Records from a dataset:
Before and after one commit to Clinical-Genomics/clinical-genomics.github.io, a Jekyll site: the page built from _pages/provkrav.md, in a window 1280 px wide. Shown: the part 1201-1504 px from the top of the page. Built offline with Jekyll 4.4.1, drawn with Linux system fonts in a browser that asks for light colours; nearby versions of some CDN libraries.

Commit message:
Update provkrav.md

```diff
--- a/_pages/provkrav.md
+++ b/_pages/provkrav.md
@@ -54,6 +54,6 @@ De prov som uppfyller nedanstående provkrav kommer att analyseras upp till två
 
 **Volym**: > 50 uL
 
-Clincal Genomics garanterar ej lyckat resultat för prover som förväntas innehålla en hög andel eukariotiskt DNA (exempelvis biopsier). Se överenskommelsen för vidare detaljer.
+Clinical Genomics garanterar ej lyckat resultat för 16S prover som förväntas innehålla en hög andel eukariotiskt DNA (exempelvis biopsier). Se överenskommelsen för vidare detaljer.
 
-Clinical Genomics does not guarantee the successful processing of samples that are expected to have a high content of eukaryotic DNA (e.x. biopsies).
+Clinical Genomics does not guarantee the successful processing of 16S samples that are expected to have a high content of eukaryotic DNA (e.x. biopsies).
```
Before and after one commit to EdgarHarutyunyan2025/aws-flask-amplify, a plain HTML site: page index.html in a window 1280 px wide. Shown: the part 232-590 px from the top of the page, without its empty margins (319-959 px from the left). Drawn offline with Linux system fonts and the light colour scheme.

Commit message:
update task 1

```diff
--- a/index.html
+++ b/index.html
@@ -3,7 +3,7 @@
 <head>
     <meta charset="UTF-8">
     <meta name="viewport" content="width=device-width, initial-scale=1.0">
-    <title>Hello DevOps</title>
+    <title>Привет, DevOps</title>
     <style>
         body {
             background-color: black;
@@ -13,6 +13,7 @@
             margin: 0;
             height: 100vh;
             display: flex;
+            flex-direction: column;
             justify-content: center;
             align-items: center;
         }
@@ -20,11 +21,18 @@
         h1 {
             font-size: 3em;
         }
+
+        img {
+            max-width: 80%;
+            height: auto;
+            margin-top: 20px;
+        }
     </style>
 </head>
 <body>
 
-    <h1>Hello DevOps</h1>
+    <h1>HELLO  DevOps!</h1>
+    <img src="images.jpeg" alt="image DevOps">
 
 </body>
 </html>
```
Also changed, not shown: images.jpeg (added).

Exercise aim:
Which lines above include "images"? Show each of them by copying it.

Answer to this exercise:
+    <img src="images.jpeg" alt="image DevOps">
Also changed, not shown: images.jpeg (added).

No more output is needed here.